:: TASK OBJECTIVE ::
Return each line in the records below that includes "status".

:: DATA TO EXAMINE ::
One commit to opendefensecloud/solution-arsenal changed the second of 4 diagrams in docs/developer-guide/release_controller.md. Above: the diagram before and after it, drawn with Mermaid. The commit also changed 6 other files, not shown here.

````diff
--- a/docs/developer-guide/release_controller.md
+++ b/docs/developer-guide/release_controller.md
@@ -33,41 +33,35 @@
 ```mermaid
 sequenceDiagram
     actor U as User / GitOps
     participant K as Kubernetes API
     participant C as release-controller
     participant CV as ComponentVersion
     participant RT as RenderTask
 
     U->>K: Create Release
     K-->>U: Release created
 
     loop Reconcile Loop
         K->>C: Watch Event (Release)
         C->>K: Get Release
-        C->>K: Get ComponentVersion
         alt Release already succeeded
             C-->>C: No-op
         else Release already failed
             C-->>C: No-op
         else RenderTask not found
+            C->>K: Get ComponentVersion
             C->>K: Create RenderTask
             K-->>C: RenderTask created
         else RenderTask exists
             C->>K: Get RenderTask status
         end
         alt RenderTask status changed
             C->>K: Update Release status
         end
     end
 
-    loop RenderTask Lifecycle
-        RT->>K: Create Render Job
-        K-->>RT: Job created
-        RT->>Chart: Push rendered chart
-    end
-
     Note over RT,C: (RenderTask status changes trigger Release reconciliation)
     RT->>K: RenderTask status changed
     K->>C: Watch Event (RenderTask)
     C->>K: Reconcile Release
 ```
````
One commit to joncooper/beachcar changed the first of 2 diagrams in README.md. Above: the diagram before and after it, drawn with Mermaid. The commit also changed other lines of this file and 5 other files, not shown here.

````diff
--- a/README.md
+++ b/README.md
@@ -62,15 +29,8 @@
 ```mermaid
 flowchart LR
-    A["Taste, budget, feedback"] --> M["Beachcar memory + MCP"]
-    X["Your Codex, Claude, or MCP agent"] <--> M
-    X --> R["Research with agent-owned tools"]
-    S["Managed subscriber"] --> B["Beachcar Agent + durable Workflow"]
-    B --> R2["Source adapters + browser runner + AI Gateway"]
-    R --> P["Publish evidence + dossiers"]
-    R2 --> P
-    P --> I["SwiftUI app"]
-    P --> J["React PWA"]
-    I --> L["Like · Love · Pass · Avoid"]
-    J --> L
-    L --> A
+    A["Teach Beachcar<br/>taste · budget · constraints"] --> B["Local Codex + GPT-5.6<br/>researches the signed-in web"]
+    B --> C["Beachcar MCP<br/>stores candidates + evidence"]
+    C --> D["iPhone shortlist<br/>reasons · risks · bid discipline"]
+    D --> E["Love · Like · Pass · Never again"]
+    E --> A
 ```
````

:: ANSWER SECTION ::
             C->>K: Get RenderTask status
         alt RenderTask status changed
             C->>K: Update Release status
     Note over RT,C: (RenderTask status changes trigger Release reconciliation)
     RT->>K: RenderTask status changed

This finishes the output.